━━━ Given records ━━━

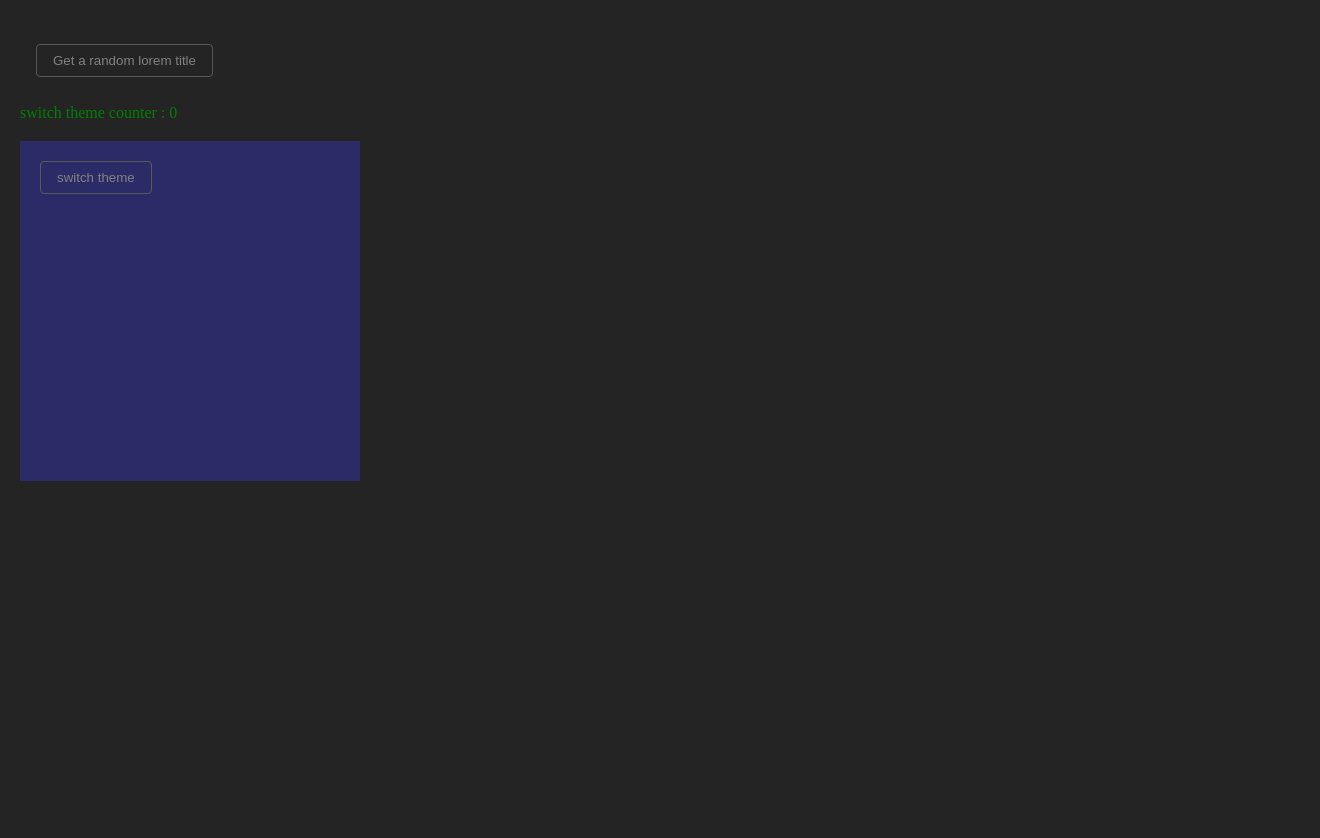
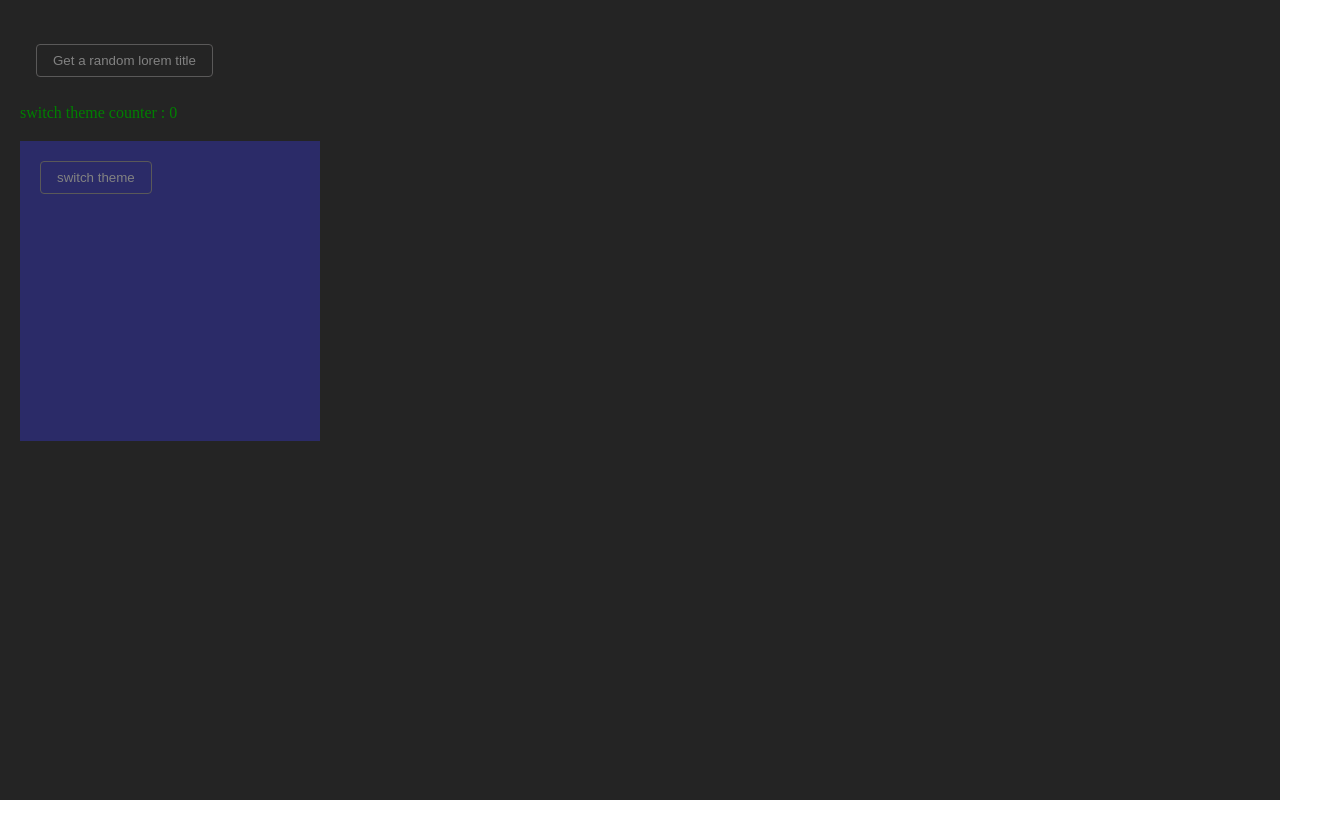
Before and after one commit to benoit82/react-vite-app, a React (Vite) app: page / in a window 1280 px wide. Shown: the whole page, 1320 px wide, since content can reach past the window. After the commit the page ends 800 px from the top, so only its background shows below. Built offline with nearby package versions, Linux system fonts and the light colour scheme; no server answers.

Commit message:
reset style by createglobalstyle

```diff
--- a/src/main.tsx
+++ b/src/main.tsx
@@ -1,10 +1,11 @@
+import { ResetGlobalStyle } from '@themes/index';
 import React from 'react';
 import ReactDOM from 'react-dom/client';
 import App from './App';
-import './reset.css';
 
 ReactDOM.createRoot(document.getElementById('root') as HTMLElement).render(
   <React.StrictMode>
+    <ResetGlobalStyle />
     <App />
   </React.StrictMode>
 );
--- a/src/reset.css
+++ b/src/themes/ResetGlobalStyle.ts
@@ -1,4 +1,6 @@
+import { createGlobalStyle } from 'styled-components';
 
+const ResetGlobalStyle = createGlobalStyle`
 html, body, div, span, applet, object, iframe,
 h1, h2, h3, h4, h5, h6, p, blockquote, pre,
 a, abbr, acronym, address, big, cite, code,
@@ -18,6 +20,7 @@ time, mark, audio, video {
 	font-size: 100%;
 	font: inherit;
 	vertical-align: baseline;
+	box-sizing: border-box;
 }
 /* HTML5 display-role reset for older browsers */
 article, aside, details, figcaption, figure,
@@ -43,3 +46,6 @@ table {
 	border-collapse: collapse;
 	border-spacing: 0;
 }
+`;
+
+export default ResetGlobalStyle;
--- a/src/themes/index.ts
+++ b/src/themes/index.ts
@@ -1,4 +1,5 @@
 import darkTheme from './darkTheme';
 import lightTheme from './lightTheme';
+import ResetGlobalStyle from './ResetGlobalStyle';
 
-export { darkTheme, lightTheme };
+export { darkTheme, lightTheme, ResetGlobalStyle };
```
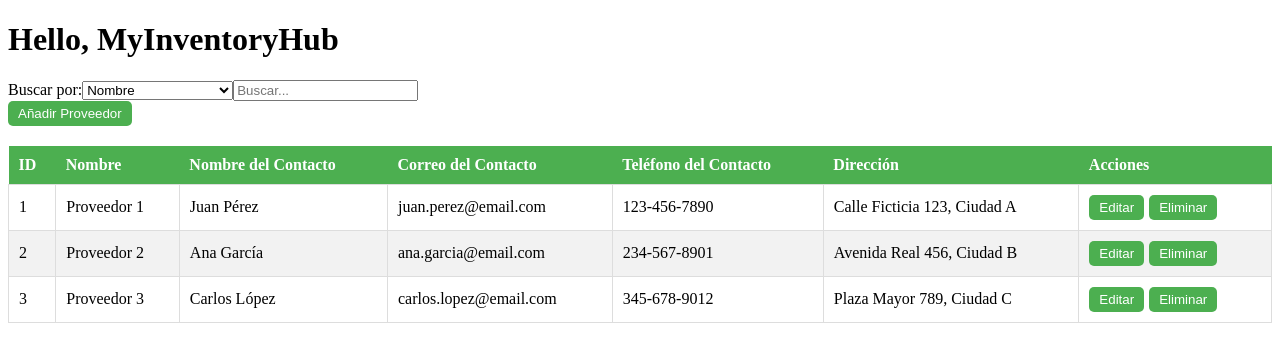
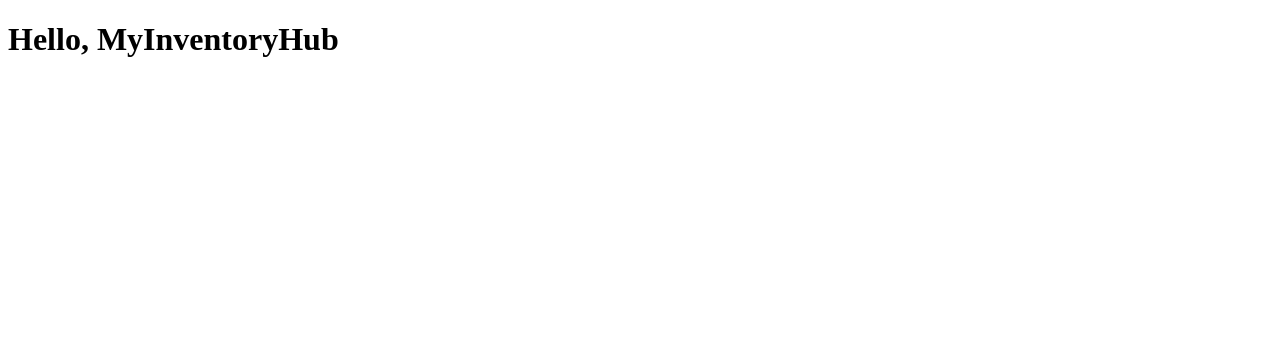
Before and after one commit to SyTW2425/E17_P4, an Angular app in the folder MyInventoryHub/: page / in a window 1280 px wide. Shown: the top 362 px of the page. Built offline with nearby package versions, Linux system fonts and the light colour scheme.

Commit message:
pre pull

```diff
--- a/MyInventoryHub/src/app/app.component.html
+++ b/MyInventoryHub/src/app/app.component.html
@@ -1,4 +1 @@
 <h1>Hello, MyInventoryHub</h1>
-<div class="container">
-  <app-supplier-manager></app-supplier-manager>
-</div>
```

━━━

**Directions for this task**: Once the pictures are set aside, copy the remaining text of every entry exactly.

**Answer section**:
Before and after one commit to benoit82/react-vite-app, a React (Vite) app: page / in a window 1280 px wide. Shown: the whole page, 1320 px wide, since content can reach past the window. After the commit the page ends 800 px from the top, so only its background shows below. Built offline with nearby package versions, Linux system fonts and the light colour scheme; no server answers.

Commit message:
reset style by createglobalstyle

```diff
--- a/src/main.tsx
+++ b/src/main.tsx
@@ -1,10 +1,11 @@
+import { ResetGlobalStyle } from '@themes/index';
 import React from 'react';
 import ReactDOM from 'react-dom/client';
 import App from './App';
-import './reset.css';
 
 ReactDOM.createRoot(document.getElementById('root') as HTMLElement).render(
   <React.StrictMode>
+    <ResetGlobalStyle />
     <App />
   </React.StrictMode>
 );
--- a/src/reset.css
+++ b/src/themes/ResetGlobalStyle.ts
@@ -1,4 +1,6 @@
+import { createGlobalStyle } from 'styled-components';
 
+const ResetGlobalStyle = createGlobalStyle`
 html, body, div, span, applet, object, iframe,
 h1, h2, h3, h4, h5, h6, p, blockquote, pre,
 a, abbr, acronym, address, big, cite, code,
@@ -18,6 +20,7 @@ time, mark, audio, video {
 	font-size: 100%;
 	font: inherit;
 	vertical-align: baseline;
+	box-sizing: border-box;
 }
 /* HTML5 display-role reset for older browsers */
 article, aside, details, figcaption, figure,
@@ -43,3 +46,6 @@ table {
 	border-collapse: collapse;
 	border-spacing: 0;
 }
+`;
+
+export default ResetGlobalStyle;
--- a/src/themes/index.ts
+++ b/src/themes/index.ts
@@ -1,4 +1,5 @@
 import darkTheme from './darkTheme';
 import lightTheme from './lightTheme';
+import ResetGlobalStyle from './ResetGlobalStyle';
 
-export { darkTheme, lightTheme };
+export { darkTheme, lightTheme, ResetGlobalStyle };
```
Before and after one commit to SyTW2425/E17_P4, an Angular app in the folder MyInventoryHub/: page / in a window 1280 px wide. Shown: the top 362 px of the page. Built offline with nearby package versions, Linux system fonts and the light colour scheme.

Commit message:
pre pull

```diff
--- a/MyInventoryHub/src/app/app.component.html
+++ b/MyInventoryHub/src/app/app.component.html
@@ -1,4 +1 @@
 <h1>Hello, MyInventoryHub</h1>
-<div class="container">
-  <app-supplier-manager></app-supplier-manager>
-</div>
```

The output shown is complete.